Agreement in principle was reached on the EU/Israel agreement. The agreement is now expected to be signed at the January FAC. There was no progress on the EU/Morocco and EU/Tunisia negotiations. Morocco has rejected the Commission's offer on access for tomatoes and courgettes. The question of Tunisian olive oil quotas remains unresolved.
The Council agreed to endorse the results of the Uruguay round, comprising the Marrakesh final act, the agreement establishing the World Trade Organisation, the ministerial declarations and decisions attached to it, the understanding on commitments in financial services, plurilateral agreements on bovine meat, dairy products, civil aircraft and Government procurement, and the bilateral EC agreements with Australia on coal and with Uruguay on bovine meat. The Council also agreed an accompanying package of EC implementing legislation. All the above texts were formally adopted by the Council of Ministers on 22 December. All the necessary processes have thus been completed to allow the Community to ratify the agreement establishing the World Trade Organisation: the instruments of ratification of the Community and the member states are expected to be deposited in Geneva on 30 December.
The Council received a progress report from the presidency on the three EU/United States working groups established at the July 1994 EU/United States summit. The groups' work covers central and eastern Europe, drugs and international crime, and the mechanisms for EU/United States political co operation.
The Council confirmed its negotiating directives, originally adopted in December 1991, for the Commission to negotiate a co operation agreement between Euratom and the United States. The new agreement is to replace the existing United States/Euratom agreements of 1958 and 1960, the second of which expires on 31 December 1995. The Council approved the OECD agreement on shipbuilding subsidies and authorised the Commission to sign the agreement. Signature took place in Paris on 21 December. The Council adopted a Commission proposal that the Commission and Council should make a joint declaration at the signing ceremony to the effect that
Column 141they would monitor the implementation and respect of the agreement by all parties.
The Council agreed the adjustments necessary to the EFTAn accession treaty following the non accession of Norway.
The chairman of the Consultative Commission on Racism and Xenophobia gave an oral report a progress. This was a follow up to the interim report of the Consultative Commission, which was presented to the Essen European Council. The consultative commission will submit its final report to the Cannes European Council, in June.

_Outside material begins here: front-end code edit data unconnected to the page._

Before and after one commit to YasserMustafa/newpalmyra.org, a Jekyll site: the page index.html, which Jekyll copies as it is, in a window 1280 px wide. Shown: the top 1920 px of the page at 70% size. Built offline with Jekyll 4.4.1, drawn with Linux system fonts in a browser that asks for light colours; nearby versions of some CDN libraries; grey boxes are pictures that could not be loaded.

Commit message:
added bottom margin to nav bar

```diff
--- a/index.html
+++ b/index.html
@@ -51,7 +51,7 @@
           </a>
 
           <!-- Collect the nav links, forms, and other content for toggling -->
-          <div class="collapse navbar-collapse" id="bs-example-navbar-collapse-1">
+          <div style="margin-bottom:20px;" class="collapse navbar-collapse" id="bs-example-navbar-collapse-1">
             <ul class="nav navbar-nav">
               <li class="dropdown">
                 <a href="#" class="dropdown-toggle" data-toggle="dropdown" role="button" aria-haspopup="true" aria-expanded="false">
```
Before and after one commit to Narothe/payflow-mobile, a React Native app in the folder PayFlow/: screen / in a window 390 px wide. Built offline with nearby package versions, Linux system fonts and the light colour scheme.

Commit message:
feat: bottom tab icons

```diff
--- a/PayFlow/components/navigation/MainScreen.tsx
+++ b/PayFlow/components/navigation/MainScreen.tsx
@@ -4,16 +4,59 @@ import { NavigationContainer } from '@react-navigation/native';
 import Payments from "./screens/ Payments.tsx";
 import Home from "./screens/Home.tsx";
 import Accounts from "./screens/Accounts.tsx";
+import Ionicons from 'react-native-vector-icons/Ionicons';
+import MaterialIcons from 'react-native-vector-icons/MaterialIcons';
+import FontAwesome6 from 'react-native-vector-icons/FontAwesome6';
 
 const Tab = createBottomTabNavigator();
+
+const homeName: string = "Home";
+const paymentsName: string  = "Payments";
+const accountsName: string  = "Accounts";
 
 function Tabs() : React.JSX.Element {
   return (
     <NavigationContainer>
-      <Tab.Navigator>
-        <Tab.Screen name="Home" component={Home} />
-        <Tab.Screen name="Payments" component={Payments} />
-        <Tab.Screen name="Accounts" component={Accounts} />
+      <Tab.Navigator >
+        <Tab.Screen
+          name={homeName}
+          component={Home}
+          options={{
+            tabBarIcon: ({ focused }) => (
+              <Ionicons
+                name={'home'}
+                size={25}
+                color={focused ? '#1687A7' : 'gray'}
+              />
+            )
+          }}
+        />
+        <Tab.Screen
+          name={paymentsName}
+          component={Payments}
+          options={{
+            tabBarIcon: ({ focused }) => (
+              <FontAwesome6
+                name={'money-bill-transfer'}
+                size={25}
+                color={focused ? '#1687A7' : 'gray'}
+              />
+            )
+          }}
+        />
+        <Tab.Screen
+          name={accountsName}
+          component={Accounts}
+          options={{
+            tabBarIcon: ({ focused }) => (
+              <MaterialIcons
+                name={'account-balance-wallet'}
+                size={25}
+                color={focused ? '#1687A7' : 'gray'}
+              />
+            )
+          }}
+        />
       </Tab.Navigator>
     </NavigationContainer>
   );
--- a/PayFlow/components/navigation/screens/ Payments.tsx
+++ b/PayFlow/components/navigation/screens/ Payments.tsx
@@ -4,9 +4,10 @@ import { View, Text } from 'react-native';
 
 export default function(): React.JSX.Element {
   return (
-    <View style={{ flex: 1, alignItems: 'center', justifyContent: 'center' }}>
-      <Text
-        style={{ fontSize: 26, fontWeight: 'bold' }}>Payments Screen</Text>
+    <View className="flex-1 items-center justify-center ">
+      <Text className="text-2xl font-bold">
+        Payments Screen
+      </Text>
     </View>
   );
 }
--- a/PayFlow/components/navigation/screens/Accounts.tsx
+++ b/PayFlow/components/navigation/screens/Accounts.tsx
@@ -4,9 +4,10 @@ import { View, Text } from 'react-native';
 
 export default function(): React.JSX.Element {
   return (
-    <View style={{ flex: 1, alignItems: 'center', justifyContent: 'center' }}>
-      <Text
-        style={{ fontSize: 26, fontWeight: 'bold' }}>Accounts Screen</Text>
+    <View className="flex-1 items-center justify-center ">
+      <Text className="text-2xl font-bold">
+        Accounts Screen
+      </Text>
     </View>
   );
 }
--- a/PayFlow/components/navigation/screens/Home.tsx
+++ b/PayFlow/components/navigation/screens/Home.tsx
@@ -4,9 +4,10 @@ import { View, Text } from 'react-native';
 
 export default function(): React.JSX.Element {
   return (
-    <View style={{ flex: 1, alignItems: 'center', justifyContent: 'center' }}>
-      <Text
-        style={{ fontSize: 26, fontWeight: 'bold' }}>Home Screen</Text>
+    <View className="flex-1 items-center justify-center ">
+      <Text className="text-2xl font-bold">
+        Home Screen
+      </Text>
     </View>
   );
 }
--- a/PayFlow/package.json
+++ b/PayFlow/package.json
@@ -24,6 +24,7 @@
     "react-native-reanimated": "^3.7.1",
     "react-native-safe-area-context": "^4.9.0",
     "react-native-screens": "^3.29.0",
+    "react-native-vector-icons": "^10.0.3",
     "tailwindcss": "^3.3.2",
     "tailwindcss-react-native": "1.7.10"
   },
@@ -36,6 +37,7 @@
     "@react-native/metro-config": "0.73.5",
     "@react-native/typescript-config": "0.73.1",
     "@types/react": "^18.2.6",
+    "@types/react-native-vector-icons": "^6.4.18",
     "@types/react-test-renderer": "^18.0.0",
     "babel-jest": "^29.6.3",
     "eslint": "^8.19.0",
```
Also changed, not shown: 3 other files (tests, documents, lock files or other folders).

The Council approved concluding decisions allowing the entry into force of the Europe (association) agreements with the Czech Republic, Slovakia, Romania and Bulgaria and the free trade agreements with Estonia, Latvia and Lithuania. Ministers approved in parallel implementing regulations governing the operation of the four Europe agreements.